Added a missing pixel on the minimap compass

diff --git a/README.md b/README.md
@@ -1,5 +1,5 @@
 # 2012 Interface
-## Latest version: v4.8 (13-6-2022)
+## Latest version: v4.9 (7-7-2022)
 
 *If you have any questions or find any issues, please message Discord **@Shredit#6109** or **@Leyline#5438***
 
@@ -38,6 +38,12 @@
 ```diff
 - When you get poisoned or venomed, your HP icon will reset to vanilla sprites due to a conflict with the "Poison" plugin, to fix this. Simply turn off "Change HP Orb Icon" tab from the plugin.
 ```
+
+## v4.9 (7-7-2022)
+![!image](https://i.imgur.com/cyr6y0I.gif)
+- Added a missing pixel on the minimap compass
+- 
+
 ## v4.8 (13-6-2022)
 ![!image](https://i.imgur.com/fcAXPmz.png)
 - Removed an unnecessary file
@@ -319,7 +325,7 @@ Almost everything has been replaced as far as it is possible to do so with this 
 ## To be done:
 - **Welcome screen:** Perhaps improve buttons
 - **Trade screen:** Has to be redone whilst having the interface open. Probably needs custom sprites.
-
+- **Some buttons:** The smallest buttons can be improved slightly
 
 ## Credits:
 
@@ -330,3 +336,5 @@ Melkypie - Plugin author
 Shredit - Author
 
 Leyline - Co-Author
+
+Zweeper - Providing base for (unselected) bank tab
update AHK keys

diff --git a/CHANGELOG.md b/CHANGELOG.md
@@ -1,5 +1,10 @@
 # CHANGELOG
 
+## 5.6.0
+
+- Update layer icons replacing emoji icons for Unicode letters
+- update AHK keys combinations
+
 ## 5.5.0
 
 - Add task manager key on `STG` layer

—————

## Exercise instructions:
Filter the entries above down to the lines that contain "version".

## Result:
-## Latest version: v4.8 (13-6-2022)
+## Latest version: v4.9 (7-7-2022)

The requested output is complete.